When we experience negative thoughts, it can be useful to consider how we feel about our thoughts and feelings by imagining that we’re on the outside looking in.

This pattern is based on NLP change techniques:

First start with the facts of the situation.

Then consider our emotional response and how we would feel about it if we were giving advice to a friend or family member.

Finally revisit the current situation and see if our thoughts have changed.

If the have, is it enough? If not, can we examine another thought or feeling relating to the same thing? We then need to refocus and revisit.

The following is what went through my head today…

After less than an hour, my legs had nothing left and I started to feel very tired: this frustrated me.

I questioned why I was tired and if it meant that I had lost fitness… I racked up 266 miles of commuting this week and was able, both mentally and physically, to turn up at a very competitive event.

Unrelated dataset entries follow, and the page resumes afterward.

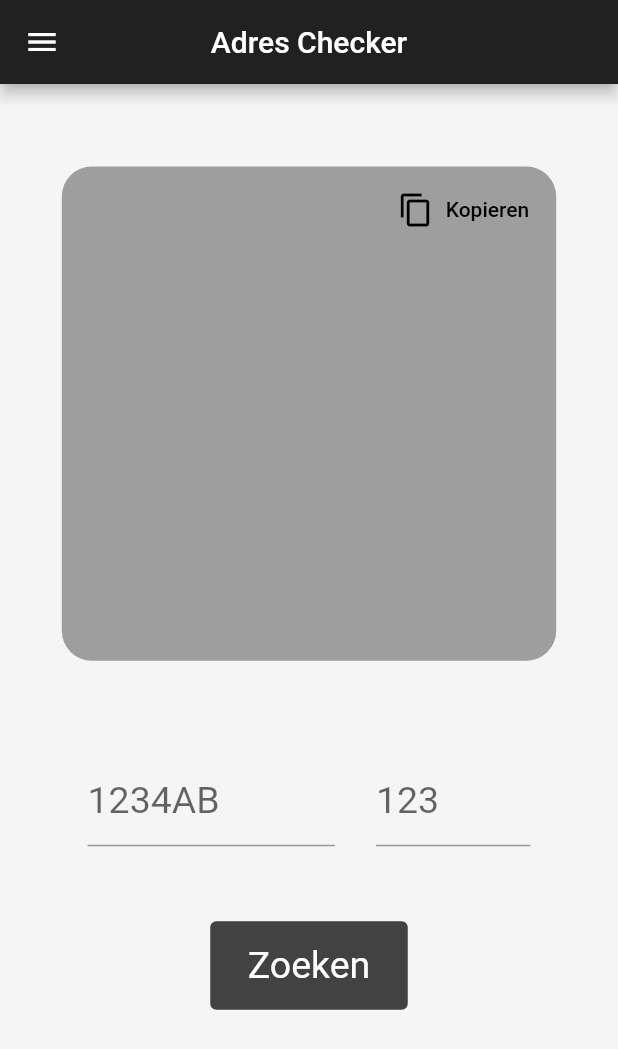
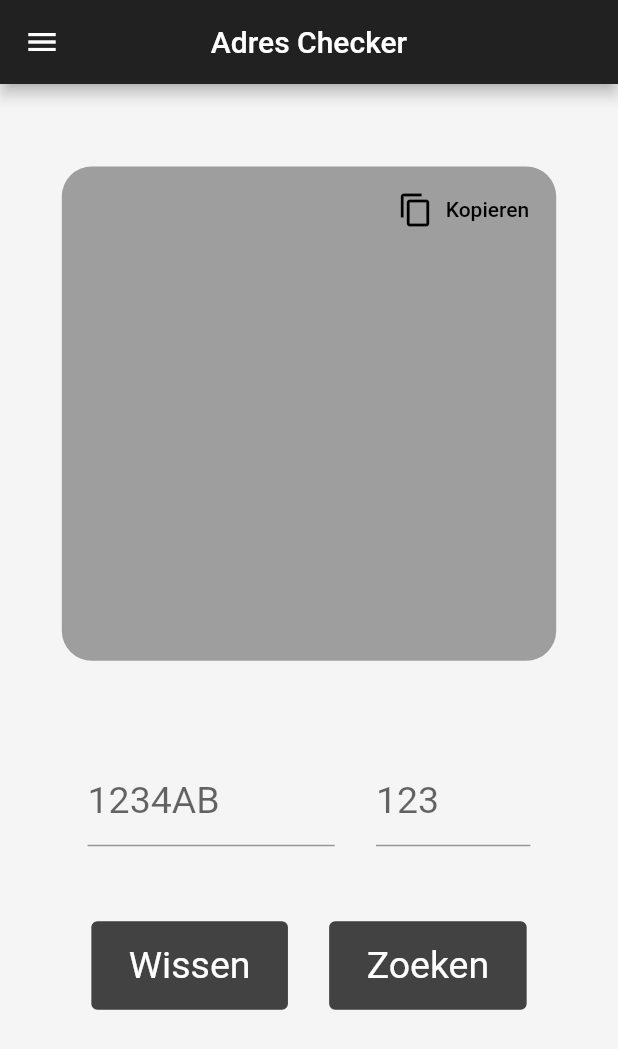
Before and after one commit to JeromeNL/postcodeapp, a Flutter app: the screen it shows after launch, after a tap on "Zoeken", on a phone screen of 412 x 824 dp. Shown: the top 1049 px of the screen. Run offline on Flutter 3.47's test engine with Material 2 defaults, Android fonts, the phone set to English and light mode, and no system bars; our stand-ins replace in_app_review, share_plus; missing offline and left inert: store_redirect; network calls fail.

Commit message:
'Clear' button added for removing data from View and TextFields

```diff
--- a/lib/main.dart
+++ b/lib/main.dart
@@ -58,10 +58,6 @@ class _FirstScreenState extends State<FirstScreen> {
     super.dispose();
   }
 
-
-
-
-
   void fillInCorrectData() {
     setState(() {
       postCode = APIData.values.elementAt(5);
@@ -73,16 +69,20 @@ class _FirstScreenState extends State<FirstScreen> {
     });
   }
 
-  void clearAllDataFromView(){
-    String postCode = '';
-    String number = '';
-    String street = '';
-    String city = '';
-    String municipality = "";
-    String province = '';
+  void clearAllDataFromView() {
+    setState(() {
+      postCode = '';
+      number = '';
+      street = '';
+      city = '';
+      municipality = "";
+      province = '';
+      postcodeController.clear();
+      numberController.clear();
+    });
   }
 
-  void givenDataNotCorrect(){
+  void givenDataNotCorrect() {
     setState(() {
       postCode = 'Postcode bestaat niet!';
       number = '';
@@ -93,14 +93,25 @@ class _FirstScreenState extends State<FirstScreen> {
     });
   }
 
-  void copyAddress(){
+  void copyAddress() {
     String fullAddress = "Geen Adres Gevonden :(";
-    if(postCode != null){
-      fullAddress = street + ", " + number + " " + postCode + " " + city + " " + municipality + " " + province;
+    if (postCode != null) {
+      fullAddress = street +
+          ", " +
+          number +
+          " " +
+          postCode +
+          " " +
+          city +
+          " " +
+          municipality +
+          " " +
+          province;
     }
 
-    Clipboard.setData(ClipboardData(text: fullAddress)).then((_){
-      ScaffoldMessenger.of(context).showSnackBar(SnackBar(content: Text("Het adres is naar jouw klembord gekopieerd!")));
+    Clipboard.setData(ClipboardData(text: fullAddress)).then((_) {
+      ScaffoldMessenger.of(context).showSnackBar(SnackBar(
+          content: Text("Het adres is naar jouw klembord gekopieerd!")));
     });
   }
 
@@ -245,7 +256,6 @@ class _FirstScreenState extends State<FirstScreen> {
                       ],
                     ),
                     Text(
-
                       street + number,
                       style: TextStyle(
                         fontSize: 25,
@@ -287,19 +297,22 @@ class _FirstScreenState extends State<FirstScreen> {
                     width: (MediaQuery.of(context).size.width / 2.5),
                     child: TextField(
                       controller: postcodeController,
-                    style: TextStyle(fontSize: 25.0, height: 2.0, color: Colors.black),
+                      style: TextStyle(
+                          fontSize: 25.0, height: 2.0, color: Colors.black),
                       decoration: InputDecoration(
                         hintText: "1234AB",
                       ),
                     ),
                   ),
-                VerticalDivider(width: MediaQuery.of(context).size.width / 15),
+                  VerticalDivider(
+                      width: MediaQuery.of(context).size.width / 15),
                   SizedBox(
                     height: (MediaQuery.of(context).size.height / 12),
                     width: (MediaQuery.of(context).size.width / 4),
                     child: TextField(
                       controller: numberController,
-                    style: TextStyle(fontSize: 25.0, height: 2.0, color: Colors.black),
+                      style: TextStyle(
+                          fontSize: 25.0, height: 2.0, color: Colors.black),
                       decoration: InputDecoration(
                         hintText: "123",
                       ),
@@ -308,15 +321,32 @@ class _FirstScreenState extends State<FirstScreen> {
                 ],
               ),
               const SizedBox(height: 50),
+              Row(
+                mainAxisAlignment: MainAxisAlignment.center,
+                children: [
+                  TextButton(
+                    child: const Text("Wissen"),
+                    onPressed: () {
+                      clearAllDataFromView();
+                    },
+                    style: TextButton.styleFrom(
+                      textStyle: const TextStyle(fontSize: 25),
+                      backgroundColor: Colors.grey[800],
+                      primary: Colors.white,
+                      padding: const EdgeInsets.fromLTRB(25, 15, 25, 15),
+                    ),
+                  ),
+                  VerticalDivider(
+                      width: MediaQuery.of(context).size.width / 15),
                   TextButton(
                     child: const Text("Zoeken"),
                     onPressed: () async {
                       // data versturen van view naar model
                       APIData = await dataFromAPI.getData(
                           postcodeController.text, numberController.text);
-                  if(APIData.isEmpty){
+                      if (APIData.isEmpty) {
                         givenDataNotCorrect();
-                  } else{
+                      } else {
                         fillInCorrectData();
                       }
                     },
@@ -329,6 +359,8 @@ class _FirstScreenState extends State<FirstScreen> {
                   ),
                 ],
               ),
+            ],
+          ),
         ),
       ),
     );
--- a/lib/postCodeAPI.dart
+++ b/lib/postCodeAPI.dart
@@ -14,7 +14,7 @@ class postCodeAPI {
         'api/v1/postcode/full',
         {'postcode': '$postCode', 'number': '$number'},
       );
-      print(url);
+
 
       // Await the http get response, then decode the json-formatted response.
       var response = await http.get(
```
Lines whose indentation alone changed are shown as unchanged.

My thoughts changed to something more positive.

I felt a little disappointed in myself for having not predicted that this would happen today.

I asked myself if I ‘should know better’ than to push that hard early on or not rest up properly.

It’s only 5/6 years since I rode my first 100 mile ride: that took all day and had 3 cafe stops! I’ve been on a pretty steep learning curve so don’t have years of experience to call upon, I now have a little more! This is OK if I learn from it!

I realised that I had ridden 95miles as I crossed the finish so knew that something had gone wrong with navigation and it was likely that I’d end up with a DNF. This made me feel like the whole day was pointless.

I asked myself why I came here to do this today and if I had achieved anything.

I was never going to win: Marcin Bialoblocki was over an hour quicker than me! I wanted a time for the BAR competitions to see if I’ve improved from last year and a good long ride under race conditions to get ready for the Mersey Roads 24hr.

My position on the bike felt good, I got my nutrition right for the event & I had some really good practice at pushing myself despite feeling rubbish, which will stand me in good stead for the 24hr TT in a fortnight.

Just the BAR comps then…

I thought ‘if I continue to the next Marshall and give my number I can prove that I rode over 100 miles and I have STRAVA for a time’ this is what I did. The organiser didn’t accept this but I know I’ve done what I can to correct the error so I’m disappointed but not regretful.

So in short, whether I end up with an official time (I rode 101.2 miles in 4:47:27) isn’t in my control but whether I choose to focus on the positives or negatives is entirely in my control!